Monday, March 4, 2013
A LESSON ABOUT MERIT SELECTION OF JUDGES FROM THE ASSASSINATION OF LEON JORDAN
The assassination of Kansas City, Missouri civil rights activist and State Representative Leon Jordan on July 15, 1970 carries a message to Republicans in the Kansas Legislature: Don't politicize judicial elections.
One of many factors for Jordan's death was his failure to make an accommodation on behalf of a member of Kansas City's "black mafia with a judge who owed allegiance to Jordan's political organization, Freedom Incorporated.
Lord Acton is well known for the adage “Power tends to corrupt and absolute power corrupt absolutely. Great men are almost always bad men, even when they exercise influence and not authority; still more when you superadd the tendency of the certainty of corruption by authority.”
When powerful elements want favor, they can get it from a partisan judiciary that owes its allegiance to the whims of the ballot box. An independent judiciary, free from partisan political pressure, is insulated from granting favor and perverting the role of justice in society.
Currently Kansas has merit selection of judges. Under existing law, vacancies in the Court of Appeals are filled by appointment of the Governor from a panel of three nominees who have been determined to be qualified to serve as judges of the Court of Appeals by the Supreme Court Nominating Commission.
Kansas did not come to merit selection of judges willy-nilly. In 1956 Democratic candidate for Governor, George Docking, Republican Warren Shaw, who had defeated Republican Governor Fred Hall in the primary. Chief Justice Smith then resigned due to ill health. Hall resigned from office and his Lieutenant Governor, John McCuish took the oath of office becoming Governor. McCuish immediately appointed Hall to replace Smith on the Kansas high court. The political scandal was called the triple play.

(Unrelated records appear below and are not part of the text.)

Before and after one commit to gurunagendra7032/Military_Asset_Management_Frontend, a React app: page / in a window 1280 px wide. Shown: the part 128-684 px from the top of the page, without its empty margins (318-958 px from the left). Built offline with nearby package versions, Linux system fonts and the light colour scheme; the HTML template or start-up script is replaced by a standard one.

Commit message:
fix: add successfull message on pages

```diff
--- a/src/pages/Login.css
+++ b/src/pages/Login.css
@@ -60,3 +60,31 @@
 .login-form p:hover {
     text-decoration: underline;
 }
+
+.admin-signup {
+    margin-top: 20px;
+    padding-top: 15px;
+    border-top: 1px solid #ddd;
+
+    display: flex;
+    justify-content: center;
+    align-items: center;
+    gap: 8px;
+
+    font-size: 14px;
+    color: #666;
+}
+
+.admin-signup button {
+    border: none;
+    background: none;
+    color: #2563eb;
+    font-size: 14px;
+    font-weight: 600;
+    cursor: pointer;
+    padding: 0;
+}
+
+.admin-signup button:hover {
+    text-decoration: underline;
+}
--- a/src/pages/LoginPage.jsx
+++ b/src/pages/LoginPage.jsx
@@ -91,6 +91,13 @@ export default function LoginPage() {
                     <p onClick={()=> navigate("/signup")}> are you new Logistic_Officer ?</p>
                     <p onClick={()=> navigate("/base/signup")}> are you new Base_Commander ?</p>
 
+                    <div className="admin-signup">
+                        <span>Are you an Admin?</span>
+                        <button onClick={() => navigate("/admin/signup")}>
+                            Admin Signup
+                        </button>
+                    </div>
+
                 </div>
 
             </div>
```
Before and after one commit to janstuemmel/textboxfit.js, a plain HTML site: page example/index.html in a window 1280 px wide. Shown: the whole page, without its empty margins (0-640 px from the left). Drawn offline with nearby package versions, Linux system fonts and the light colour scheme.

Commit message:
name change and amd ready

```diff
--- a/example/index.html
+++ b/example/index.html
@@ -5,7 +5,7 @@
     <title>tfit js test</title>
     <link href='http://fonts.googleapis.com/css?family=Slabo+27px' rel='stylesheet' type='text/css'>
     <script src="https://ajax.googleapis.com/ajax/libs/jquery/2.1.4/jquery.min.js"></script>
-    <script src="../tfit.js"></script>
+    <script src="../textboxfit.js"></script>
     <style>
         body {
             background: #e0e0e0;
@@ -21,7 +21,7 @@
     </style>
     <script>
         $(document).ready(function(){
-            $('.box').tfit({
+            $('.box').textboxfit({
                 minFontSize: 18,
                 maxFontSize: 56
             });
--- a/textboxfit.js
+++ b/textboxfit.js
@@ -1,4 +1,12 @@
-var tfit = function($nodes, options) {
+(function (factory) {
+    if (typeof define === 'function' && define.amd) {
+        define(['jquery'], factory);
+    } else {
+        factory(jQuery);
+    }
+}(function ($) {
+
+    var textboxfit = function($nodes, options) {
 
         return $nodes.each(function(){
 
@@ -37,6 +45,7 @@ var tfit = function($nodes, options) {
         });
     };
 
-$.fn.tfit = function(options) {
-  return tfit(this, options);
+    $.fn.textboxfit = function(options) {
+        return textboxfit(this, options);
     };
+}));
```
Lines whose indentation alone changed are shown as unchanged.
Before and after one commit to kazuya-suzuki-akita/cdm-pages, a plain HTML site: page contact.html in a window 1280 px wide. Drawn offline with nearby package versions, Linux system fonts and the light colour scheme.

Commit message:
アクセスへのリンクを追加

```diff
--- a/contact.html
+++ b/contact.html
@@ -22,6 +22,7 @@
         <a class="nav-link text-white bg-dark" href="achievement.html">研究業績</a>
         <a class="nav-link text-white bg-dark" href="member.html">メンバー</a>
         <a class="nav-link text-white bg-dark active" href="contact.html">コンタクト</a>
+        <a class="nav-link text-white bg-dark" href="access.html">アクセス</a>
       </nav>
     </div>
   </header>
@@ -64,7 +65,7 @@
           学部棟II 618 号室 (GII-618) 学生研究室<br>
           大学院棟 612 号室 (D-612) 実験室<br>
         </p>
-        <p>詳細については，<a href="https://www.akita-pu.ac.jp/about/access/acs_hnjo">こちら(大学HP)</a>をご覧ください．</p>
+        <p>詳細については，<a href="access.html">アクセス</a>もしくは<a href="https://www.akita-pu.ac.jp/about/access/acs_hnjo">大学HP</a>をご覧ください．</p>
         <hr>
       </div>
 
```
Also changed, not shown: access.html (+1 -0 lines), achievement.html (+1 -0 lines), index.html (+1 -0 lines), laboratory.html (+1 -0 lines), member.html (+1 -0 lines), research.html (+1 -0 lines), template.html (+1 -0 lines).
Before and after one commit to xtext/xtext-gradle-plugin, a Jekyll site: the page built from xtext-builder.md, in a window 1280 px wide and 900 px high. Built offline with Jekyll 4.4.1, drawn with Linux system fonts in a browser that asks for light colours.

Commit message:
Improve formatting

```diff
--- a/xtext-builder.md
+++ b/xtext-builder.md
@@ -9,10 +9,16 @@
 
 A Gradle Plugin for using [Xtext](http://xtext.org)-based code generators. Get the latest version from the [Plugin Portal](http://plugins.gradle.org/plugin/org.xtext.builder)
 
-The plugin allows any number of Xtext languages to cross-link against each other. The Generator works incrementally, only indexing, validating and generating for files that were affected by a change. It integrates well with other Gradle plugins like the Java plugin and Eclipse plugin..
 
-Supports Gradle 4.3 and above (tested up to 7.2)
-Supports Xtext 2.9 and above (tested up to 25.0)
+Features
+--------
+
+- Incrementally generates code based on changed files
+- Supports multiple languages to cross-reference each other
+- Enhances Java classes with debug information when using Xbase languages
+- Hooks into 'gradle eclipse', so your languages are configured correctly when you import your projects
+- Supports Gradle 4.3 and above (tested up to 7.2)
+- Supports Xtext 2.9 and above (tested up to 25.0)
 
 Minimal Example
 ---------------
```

It is imperative to keep politics and the potential for corruption out of selecting appellate judges in Kansas. A bill, H.B. 2019 is matriculating through the legislature with the intent of abolishing the merit selection of appellate court judges. Let your Representative know that you oppose H.B. 2019.